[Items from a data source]
━━━━━━

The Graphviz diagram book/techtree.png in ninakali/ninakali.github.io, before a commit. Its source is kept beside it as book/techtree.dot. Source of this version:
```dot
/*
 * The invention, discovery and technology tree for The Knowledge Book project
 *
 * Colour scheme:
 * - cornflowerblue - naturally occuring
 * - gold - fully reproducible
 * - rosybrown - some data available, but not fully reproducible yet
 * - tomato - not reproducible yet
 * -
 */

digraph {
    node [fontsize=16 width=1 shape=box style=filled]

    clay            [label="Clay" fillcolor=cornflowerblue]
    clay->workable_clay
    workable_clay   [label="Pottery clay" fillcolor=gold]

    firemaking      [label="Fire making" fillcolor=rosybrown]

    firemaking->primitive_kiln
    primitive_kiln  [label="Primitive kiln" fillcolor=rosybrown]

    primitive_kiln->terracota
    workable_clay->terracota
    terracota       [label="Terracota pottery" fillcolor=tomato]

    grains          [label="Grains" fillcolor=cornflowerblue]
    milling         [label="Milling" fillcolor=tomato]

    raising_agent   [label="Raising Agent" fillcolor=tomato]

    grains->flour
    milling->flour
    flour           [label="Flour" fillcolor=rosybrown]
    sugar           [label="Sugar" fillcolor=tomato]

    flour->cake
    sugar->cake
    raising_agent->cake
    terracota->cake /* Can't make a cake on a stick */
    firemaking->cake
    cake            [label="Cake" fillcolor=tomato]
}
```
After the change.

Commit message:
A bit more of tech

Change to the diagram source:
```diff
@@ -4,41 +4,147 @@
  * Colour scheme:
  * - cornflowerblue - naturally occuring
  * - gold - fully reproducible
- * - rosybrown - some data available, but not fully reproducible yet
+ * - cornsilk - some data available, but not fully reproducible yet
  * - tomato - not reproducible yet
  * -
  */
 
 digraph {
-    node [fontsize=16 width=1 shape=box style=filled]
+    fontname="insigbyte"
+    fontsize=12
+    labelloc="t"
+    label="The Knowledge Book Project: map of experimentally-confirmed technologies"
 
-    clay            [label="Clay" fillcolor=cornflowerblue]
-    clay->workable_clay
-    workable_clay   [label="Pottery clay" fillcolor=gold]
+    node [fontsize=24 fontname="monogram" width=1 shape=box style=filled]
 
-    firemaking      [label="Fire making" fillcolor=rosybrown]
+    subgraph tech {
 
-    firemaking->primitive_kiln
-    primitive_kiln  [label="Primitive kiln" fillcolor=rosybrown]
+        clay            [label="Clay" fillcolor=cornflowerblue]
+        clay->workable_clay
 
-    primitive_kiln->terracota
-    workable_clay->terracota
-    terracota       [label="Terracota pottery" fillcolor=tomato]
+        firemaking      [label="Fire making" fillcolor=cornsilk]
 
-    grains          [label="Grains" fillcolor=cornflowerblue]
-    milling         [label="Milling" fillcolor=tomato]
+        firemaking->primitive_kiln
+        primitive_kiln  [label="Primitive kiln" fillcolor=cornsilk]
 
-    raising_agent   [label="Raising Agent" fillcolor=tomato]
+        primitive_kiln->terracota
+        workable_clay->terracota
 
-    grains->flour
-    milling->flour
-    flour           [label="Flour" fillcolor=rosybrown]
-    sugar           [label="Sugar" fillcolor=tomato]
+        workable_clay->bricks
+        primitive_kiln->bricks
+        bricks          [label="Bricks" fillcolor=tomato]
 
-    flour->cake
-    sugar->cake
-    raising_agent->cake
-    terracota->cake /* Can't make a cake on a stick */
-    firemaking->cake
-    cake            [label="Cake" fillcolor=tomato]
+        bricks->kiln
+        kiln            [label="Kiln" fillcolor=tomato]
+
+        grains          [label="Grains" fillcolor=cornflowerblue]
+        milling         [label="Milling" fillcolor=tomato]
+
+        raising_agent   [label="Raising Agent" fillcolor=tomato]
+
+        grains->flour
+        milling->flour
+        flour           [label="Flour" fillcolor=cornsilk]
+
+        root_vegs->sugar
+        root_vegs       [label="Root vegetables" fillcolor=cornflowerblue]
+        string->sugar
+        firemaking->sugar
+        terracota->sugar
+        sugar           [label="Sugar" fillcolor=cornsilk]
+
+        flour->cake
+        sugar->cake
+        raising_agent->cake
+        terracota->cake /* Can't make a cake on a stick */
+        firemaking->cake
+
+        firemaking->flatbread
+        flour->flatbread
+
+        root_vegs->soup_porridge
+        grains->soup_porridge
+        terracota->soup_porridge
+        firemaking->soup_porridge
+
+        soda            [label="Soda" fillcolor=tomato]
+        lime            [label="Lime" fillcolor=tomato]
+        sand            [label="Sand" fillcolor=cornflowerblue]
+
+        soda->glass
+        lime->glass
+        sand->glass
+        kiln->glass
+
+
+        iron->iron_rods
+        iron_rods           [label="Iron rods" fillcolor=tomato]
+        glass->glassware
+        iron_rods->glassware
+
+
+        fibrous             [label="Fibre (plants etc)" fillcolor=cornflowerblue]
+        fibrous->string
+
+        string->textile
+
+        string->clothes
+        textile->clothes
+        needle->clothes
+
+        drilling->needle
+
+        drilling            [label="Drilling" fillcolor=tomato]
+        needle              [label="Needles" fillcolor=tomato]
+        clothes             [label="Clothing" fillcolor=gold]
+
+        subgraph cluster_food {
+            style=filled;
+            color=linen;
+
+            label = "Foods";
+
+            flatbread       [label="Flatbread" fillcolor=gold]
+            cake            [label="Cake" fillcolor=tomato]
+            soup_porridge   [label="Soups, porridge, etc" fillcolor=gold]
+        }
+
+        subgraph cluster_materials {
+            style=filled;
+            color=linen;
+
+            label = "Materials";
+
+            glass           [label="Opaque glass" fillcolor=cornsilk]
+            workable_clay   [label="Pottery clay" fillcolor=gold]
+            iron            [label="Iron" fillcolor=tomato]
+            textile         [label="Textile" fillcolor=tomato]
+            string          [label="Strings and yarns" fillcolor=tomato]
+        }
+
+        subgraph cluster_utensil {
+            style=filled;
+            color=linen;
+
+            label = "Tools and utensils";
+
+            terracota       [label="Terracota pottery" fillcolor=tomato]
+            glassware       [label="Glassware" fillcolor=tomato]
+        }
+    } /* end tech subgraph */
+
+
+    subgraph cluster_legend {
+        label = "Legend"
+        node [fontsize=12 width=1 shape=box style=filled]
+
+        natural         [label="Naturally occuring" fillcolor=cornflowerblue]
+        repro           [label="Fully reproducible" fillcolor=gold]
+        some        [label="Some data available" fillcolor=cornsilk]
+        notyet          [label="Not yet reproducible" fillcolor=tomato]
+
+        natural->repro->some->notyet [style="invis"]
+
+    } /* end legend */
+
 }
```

━━━━━━

What is required | Every line above in which the word "string" occurs is to be copied.

Answer to the problem |
+        string->sugar
+        fibrous->string
+        string->textile
+        string->clothes
+            string          [label="Strings and yarns" fillcolor=tomato]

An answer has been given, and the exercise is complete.